Segment Open

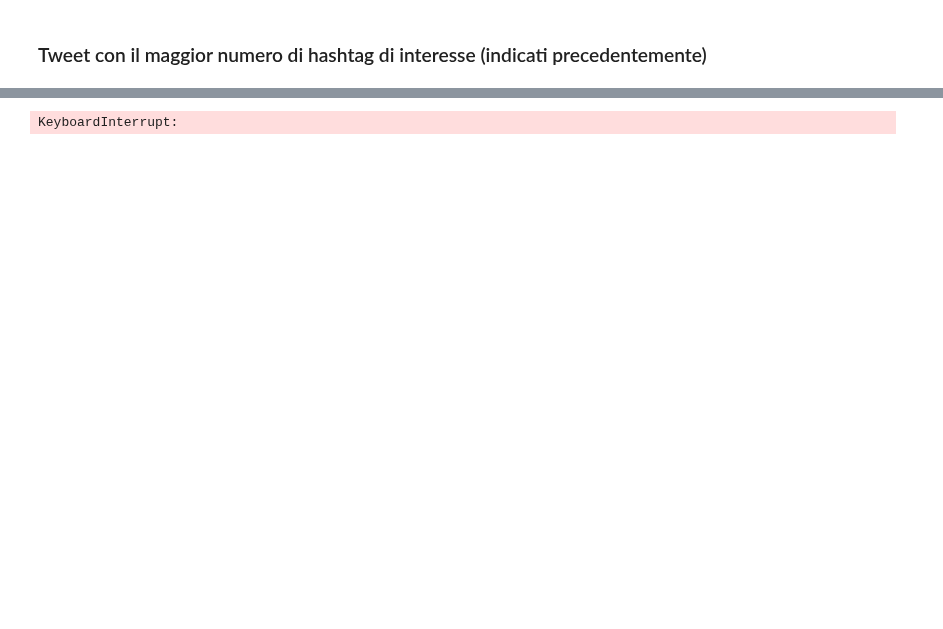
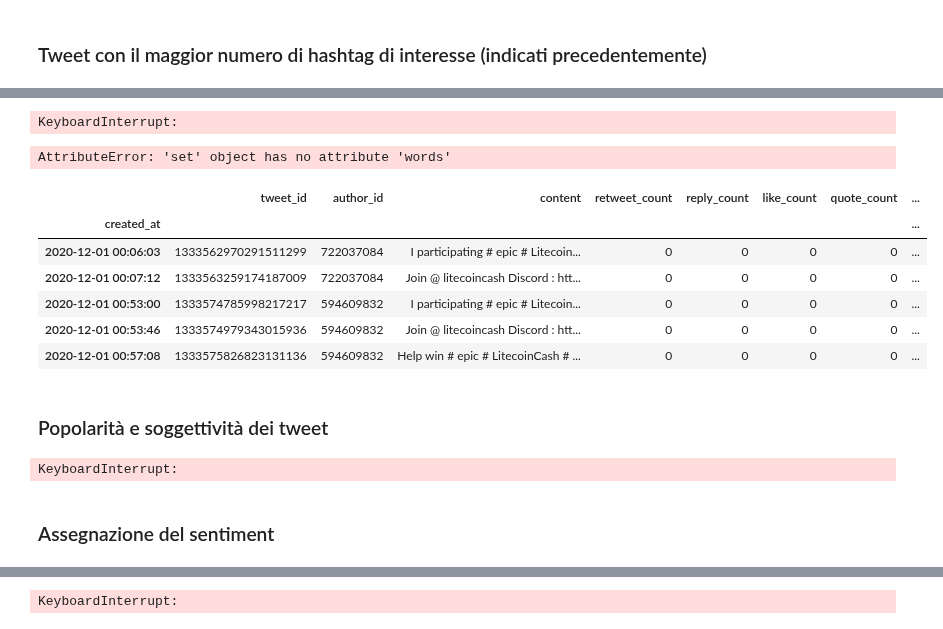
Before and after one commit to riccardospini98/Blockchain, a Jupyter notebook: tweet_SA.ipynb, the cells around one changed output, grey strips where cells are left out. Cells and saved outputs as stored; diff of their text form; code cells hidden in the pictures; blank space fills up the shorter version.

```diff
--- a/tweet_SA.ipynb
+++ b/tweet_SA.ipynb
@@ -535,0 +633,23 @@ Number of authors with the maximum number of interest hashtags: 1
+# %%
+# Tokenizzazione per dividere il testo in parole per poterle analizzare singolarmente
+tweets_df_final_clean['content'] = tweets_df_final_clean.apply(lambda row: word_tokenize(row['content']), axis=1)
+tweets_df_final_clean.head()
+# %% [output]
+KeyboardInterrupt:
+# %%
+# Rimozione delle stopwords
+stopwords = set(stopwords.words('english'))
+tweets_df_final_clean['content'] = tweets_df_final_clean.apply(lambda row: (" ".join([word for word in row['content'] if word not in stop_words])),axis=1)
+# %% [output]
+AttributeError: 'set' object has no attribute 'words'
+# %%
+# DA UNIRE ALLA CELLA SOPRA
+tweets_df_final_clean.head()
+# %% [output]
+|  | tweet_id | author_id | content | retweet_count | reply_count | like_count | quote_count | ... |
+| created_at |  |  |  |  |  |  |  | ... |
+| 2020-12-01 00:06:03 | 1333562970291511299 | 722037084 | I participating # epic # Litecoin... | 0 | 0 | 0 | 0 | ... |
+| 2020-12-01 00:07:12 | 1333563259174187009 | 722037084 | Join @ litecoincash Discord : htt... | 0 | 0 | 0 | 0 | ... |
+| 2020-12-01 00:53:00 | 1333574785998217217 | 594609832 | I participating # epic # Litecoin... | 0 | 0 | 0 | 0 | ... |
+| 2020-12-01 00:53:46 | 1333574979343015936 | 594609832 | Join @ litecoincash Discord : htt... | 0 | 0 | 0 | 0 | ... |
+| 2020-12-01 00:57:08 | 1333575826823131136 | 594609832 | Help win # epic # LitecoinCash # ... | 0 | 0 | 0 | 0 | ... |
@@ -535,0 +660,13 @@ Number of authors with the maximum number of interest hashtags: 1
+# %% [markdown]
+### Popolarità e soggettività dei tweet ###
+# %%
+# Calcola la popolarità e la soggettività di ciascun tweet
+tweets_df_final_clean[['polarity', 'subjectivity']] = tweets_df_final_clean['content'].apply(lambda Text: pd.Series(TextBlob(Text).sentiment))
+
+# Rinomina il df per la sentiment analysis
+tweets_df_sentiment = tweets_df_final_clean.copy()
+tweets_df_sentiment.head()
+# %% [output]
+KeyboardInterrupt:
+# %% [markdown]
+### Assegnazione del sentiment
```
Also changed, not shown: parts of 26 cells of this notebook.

Segment Closed

**TASK REQUIREMENTS:**
Scan the entries above for the string "number", and copy every line where it turns up.

**SOLUTION TO THIS EXERCISE:**
@@ -535,0 +633,23 @@ Number of authors with the maximum number of interest hashtags: 1
@@ -535,0 +660,13 @@ Number of authors with the maximum number of interest hashtags: 1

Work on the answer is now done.